* _MATERIALS PROVIDED_
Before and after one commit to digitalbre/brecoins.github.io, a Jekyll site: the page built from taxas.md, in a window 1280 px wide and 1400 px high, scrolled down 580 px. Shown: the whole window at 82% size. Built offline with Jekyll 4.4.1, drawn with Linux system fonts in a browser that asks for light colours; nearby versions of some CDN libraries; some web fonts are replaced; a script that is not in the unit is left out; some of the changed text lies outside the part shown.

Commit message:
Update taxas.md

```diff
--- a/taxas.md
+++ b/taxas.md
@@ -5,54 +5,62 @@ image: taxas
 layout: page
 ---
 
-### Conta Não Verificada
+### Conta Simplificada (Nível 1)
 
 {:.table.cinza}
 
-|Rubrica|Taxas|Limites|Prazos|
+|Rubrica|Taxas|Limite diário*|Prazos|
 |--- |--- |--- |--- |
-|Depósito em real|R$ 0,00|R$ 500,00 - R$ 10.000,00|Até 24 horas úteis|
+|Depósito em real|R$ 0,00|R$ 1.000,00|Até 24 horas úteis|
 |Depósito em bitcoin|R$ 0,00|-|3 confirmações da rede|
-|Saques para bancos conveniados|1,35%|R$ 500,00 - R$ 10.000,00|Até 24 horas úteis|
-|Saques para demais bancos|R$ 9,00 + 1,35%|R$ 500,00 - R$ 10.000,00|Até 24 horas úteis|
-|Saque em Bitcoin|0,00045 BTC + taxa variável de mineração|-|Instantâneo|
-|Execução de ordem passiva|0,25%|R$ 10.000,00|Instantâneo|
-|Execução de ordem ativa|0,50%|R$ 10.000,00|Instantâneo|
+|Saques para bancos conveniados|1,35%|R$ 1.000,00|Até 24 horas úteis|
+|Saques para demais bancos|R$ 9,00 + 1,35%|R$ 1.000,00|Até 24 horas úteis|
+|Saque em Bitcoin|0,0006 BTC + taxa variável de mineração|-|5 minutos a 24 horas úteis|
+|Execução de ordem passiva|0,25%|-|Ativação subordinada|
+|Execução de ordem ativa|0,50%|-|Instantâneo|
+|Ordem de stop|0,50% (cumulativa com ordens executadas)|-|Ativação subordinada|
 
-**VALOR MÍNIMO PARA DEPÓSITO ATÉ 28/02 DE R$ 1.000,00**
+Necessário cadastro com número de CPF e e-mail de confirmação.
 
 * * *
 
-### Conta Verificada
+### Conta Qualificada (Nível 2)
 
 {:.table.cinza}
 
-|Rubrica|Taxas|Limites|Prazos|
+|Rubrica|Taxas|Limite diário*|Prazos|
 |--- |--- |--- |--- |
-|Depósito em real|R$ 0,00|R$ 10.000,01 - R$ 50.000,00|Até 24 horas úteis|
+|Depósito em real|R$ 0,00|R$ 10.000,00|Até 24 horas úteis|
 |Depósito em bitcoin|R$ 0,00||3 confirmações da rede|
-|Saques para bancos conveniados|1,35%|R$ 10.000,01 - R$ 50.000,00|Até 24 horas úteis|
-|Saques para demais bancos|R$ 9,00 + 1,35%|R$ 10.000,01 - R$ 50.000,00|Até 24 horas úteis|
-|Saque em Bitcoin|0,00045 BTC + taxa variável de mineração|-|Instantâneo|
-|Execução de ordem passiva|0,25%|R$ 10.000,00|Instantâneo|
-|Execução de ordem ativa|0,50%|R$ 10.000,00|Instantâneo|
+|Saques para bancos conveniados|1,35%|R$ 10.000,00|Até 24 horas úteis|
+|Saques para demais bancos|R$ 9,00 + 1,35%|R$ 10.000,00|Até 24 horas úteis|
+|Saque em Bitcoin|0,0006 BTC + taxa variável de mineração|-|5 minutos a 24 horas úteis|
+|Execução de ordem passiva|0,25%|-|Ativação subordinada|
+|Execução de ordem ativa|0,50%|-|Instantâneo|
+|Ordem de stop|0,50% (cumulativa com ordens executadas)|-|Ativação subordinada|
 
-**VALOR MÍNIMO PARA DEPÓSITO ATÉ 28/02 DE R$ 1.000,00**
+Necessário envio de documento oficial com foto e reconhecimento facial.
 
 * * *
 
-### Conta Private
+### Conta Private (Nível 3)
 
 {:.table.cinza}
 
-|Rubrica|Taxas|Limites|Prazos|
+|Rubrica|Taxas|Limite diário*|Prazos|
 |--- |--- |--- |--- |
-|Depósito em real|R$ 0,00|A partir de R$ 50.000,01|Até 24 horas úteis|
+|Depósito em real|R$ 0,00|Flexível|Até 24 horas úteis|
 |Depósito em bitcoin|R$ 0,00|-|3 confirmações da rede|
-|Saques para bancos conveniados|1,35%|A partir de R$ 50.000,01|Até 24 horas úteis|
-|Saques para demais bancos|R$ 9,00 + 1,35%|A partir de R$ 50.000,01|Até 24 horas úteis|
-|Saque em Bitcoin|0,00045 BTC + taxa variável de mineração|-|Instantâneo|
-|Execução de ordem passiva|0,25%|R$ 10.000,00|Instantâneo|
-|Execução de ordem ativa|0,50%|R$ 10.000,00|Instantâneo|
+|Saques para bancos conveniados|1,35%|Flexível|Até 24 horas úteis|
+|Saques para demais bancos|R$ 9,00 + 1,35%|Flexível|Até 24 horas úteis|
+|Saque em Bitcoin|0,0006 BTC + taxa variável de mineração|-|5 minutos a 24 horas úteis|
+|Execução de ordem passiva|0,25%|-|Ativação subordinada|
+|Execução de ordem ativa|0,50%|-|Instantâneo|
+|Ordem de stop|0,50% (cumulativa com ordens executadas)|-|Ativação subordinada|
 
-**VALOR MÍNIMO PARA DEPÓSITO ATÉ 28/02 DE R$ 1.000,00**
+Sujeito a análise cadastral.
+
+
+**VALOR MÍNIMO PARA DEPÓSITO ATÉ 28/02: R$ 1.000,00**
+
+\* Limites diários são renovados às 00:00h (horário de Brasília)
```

* _TASK BRIEF_
Find the word "Conta" in the entries above and gather every line that holds it.

* _OUTPUT FOR THIS TASK_
-### Conta Não Verificada
+### Conta Simplificada (Nível 1)
-### Conta Verificada
+### Conta Qualificada (Nível 2)
-### Conta Private
+### Conta Private (Nível 3)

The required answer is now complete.